Records from a data source:

☆ ☆ ☆ ☆ ☆

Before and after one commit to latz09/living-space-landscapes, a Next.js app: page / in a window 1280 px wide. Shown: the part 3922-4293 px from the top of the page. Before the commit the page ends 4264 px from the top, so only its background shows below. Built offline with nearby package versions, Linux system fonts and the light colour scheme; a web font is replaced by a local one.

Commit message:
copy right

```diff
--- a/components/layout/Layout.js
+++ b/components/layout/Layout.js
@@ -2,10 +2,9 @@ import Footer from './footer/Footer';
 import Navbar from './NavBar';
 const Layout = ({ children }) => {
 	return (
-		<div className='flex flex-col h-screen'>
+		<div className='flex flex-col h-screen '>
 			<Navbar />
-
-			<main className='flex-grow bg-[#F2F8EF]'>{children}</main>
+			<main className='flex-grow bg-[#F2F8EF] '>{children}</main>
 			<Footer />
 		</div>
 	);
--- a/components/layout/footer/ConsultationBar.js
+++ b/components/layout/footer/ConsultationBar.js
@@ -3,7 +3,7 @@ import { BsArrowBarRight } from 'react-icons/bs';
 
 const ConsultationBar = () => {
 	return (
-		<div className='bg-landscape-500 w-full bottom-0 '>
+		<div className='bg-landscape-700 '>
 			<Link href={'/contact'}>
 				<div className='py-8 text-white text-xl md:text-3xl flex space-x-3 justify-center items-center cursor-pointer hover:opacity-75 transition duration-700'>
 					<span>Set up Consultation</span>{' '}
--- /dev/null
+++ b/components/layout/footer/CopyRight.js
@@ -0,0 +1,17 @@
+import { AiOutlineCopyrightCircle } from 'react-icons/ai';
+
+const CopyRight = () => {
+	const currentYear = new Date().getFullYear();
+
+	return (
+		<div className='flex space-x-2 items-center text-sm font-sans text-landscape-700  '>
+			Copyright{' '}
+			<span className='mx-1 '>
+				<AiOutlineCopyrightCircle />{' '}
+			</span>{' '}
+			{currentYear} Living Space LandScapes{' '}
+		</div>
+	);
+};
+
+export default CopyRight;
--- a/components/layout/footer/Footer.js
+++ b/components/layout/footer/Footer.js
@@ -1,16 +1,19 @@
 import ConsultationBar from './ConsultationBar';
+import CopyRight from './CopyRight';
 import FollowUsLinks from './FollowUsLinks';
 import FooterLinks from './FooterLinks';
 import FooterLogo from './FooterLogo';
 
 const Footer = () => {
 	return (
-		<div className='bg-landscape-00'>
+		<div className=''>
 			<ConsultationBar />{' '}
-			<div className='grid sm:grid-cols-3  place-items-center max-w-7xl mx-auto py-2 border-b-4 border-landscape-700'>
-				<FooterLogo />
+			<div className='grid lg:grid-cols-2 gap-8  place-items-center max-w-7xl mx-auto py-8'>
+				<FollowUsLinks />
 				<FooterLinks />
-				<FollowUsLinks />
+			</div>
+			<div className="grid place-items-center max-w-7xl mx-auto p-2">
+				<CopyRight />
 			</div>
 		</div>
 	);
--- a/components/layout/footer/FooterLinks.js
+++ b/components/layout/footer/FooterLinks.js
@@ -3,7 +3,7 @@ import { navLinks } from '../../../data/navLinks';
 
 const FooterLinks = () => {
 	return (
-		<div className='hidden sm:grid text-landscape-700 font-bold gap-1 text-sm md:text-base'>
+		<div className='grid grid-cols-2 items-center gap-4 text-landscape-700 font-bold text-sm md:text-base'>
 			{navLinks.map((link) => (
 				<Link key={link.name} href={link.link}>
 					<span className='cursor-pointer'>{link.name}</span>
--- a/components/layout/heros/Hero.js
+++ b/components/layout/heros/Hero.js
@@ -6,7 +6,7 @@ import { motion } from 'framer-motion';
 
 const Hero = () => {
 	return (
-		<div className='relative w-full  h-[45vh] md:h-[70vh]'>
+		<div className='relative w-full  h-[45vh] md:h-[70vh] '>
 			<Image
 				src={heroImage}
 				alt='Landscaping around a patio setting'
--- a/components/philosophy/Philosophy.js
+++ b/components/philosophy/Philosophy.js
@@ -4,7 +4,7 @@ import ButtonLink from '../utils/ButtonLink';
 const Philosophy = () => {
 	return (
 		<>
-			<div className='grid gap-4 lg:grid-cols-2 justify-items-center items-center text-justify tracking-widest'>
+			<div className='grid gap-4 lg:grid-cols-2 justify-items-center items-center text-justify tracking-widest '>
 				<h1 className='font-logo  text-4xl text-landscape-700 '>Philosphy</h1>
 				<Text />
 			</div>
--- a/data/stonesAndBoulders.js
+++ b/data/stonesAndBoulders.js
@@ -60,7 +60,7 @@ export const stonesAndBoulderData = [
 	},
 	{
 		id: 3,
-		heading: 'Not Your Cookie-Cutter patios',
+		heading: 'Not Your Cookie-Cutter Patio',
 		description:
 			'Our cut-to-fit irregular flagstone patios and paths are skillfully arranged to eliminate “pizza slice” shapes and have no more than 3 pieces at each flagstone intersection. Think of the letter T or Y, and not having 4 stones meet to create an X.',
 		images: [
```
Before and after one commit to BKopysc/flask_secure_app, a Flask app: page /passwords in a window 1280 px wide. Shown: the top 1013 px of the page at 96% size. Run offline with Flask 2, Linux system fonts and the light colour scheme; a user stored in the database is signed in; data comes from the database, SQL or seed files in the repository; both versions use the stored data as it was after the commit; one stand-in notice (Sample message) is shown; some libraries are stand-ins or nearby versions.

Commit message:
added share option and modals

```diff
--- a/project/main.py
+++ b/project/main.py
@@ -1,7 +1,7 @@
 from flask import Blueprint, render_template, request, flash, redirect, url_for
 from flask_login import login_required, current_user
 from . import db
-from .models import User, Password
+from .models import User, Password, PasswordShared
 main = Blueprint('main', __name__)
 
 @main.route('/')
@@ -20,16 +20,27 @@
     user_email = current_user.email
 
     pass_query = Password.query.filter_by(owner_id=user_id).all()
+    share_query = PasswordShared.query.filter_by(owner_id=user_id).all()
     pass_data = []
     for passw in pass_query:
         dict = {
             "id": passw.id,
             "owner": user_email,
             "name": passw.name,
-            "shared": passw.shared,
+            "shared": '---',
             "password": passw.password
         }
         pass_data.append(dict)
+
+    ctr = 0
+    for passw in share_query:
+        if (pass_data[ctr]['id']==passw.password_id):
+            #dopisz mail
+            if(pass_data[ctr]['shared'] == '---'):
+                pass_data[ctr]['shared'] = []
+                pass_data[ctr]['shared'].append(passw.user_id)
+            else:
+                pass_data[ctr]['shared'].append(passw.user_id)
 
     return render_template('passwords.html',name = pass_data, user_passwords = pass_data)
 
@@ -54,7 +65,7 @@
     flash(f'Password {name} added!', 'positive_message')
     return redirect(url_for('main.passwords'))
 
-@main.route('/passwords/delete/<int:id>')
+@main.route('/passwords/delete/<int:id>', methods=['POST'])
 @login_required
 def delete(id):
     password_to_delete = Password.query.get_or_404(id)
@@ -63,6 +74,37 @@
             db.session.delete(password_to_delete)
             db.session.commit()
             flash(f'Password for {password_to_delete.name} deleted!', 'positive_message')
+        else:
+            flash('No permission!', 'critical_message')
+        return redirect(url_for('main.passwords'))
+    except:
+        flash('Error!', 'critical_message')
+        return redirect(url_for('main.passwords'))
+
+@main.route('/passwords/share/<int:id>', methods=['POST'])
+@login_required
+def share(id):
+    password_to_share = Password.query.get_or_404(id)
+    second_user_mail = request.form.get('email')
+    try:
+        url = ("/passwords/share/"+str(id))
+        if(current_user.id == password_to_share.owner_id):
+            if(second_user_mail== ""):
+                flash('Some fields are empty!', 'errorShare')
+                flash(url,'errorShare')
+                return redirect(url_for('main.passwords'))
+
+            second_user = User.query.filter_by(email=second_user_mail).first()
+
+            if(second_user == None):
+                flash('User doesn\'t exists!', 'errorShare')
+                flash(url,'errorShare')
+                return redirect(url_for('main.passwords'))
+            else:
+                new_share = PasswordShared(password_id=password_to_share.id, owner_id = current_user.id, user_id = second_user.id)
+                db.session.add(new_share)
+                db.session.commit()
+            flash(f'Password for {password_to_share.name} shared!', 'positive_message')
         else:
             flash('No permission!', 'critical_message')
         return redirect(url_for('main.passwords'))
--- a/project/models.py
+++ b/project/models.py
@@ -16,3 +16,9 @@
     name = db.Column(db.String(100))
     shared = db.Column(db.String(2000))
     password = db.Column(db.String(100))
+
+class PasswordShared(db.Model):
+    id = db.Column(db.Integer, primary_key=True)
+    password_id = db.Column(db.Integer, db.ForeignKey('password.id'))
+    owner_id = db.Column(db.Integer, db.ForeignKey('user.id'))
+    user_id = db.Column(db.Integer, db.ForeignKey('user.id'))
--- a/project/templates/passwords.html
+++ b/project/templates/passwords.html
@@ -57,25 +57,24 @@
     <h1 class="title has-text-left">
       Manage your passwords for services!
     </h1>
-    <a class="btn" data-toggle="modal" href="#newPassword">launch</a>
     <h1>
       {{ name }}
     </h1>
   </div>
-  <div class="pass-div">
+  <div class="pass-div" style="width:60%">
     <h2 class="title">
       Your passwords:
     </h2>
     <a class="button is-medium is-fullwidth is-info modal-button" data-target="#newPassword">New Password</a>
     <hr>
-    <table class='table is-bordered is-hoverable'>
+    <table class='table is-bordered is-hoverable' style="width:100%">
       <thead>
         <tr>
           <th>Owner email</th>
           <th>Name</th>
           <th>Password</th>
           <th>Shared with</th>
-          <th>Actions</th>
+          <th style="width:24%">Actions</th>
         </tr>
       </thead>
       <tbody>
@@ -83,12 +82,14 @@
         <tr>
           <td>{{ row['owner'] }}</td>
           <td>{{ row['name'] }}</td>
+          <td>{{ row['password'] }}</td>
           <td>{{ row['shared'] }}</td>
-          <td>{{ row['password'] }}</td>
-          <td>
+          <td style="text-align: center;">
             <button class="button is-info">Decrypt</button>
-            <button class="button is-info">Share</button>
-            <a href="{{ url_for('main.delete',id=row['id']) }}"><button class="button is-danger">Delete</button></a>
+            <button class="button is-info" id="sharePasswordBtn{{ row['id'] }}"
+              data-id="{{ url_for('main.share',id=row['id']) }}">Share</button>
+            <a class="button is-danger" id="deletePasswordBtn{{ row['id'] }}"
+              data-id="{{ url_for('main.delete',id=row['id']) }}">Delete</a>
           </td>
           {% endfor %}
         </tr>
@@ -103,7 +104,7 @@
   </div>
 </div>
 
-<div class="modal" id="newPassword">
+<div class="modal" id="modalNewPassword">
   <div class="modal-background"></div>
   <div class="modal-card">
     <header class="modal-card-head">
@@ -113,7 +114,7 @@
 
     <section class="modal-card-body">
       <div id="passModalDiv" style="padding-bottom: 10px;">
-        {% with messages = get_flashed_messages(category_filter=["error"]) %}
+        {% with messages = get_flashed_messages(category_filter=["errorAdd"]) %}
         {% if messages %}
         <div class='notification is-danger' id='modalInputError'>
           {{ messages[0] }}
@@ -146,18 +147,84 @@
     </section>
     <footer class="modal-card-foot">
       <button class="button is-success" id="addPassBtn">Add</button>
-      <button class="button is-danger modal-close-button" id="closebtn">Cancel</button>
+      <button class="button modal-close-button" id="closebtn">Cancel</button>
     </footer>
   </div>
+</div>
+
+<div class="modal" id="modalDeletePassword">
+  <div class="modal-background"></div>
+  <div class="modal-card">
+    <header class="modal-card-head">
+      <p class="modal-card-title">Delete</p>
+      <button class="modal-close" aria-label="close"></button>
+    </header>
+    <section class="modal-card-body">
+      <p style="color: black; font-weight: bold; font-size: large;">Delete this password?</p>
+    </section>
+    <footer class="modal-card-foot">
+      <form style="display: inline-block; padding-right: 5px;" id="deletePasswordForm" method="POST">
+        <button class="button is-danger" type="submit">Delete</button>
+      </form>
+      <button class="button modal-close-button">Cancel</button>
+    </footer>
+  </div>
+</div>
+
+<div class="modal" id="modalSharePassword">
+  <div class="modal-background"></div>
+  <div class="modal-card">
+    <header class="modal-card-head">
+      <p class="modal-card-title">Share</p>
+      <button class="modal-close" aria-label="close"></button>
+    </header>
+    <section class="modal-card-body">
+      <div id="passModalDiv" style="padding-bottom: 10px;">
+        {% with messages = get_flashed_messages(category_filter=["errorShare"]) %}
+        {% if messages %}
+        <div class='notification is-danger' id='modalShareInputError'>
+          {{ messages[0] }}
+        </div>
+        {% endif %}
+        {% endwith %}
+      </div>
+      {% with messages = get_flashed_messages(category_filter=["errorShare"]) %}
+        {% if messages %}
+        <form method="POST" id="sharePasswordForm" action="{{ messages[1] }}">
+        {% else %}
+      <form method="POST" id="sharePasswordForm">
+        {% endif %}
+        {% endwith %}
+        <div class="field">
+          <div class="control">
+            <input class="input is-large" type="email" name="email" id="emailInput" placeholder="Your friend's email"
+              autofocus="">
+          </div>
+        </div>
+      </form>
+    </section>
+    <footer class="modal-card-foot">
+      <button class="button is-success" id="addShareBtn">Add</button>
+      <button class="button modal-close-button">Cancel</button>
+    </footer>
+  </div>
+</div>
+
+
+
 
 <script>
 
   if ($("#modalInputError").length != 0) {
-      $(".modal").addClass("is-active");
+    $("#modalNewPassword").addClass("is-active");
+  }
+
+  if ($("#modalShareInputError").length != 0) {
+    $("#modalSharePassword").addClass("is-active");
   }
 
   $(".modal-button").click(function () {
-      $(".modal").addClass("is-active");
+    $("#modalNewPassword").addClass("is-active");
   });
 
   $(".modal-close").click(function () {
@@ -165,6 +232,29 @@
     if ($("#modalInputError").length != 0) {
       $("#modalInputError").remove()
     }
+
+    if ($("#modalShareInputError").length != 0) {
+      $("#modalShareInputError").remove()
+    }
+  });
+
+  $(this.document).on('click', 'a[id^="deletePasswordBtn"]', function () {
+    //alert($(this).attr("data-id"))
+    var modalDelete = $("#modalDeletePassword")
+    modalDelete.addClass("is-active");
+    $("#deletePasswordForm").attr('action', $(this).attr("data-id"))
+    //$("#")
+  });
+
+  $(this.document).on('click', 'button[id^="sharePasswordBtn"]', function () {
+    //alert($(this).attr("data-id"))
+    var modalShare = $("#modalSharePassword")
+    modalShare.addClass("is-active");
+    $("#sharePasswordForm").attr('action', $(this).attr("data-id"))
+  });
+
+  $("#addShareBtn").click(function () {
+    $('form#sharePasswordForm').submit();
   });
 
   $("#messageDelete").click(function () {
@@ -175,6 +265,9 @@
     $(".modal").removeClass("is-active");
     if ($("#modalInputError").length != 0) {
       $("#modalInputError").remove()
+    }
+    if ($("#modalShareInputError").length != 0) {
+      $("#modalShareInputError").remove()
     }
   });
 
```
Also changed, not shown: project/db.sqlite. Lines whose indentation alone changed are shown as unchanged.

☆ ☆ ☆ ☆ ☆

# What you have to do
Your task is to return each line of the data above that contains the string "deletePasswordForm".

# Answer space
+      <form style="display: inline-block; padding-right: 5px;" id="deletePasswordForm" method="POST">
+    $("#deletePasswordForm").attr('action', $(this).attr("data-id"))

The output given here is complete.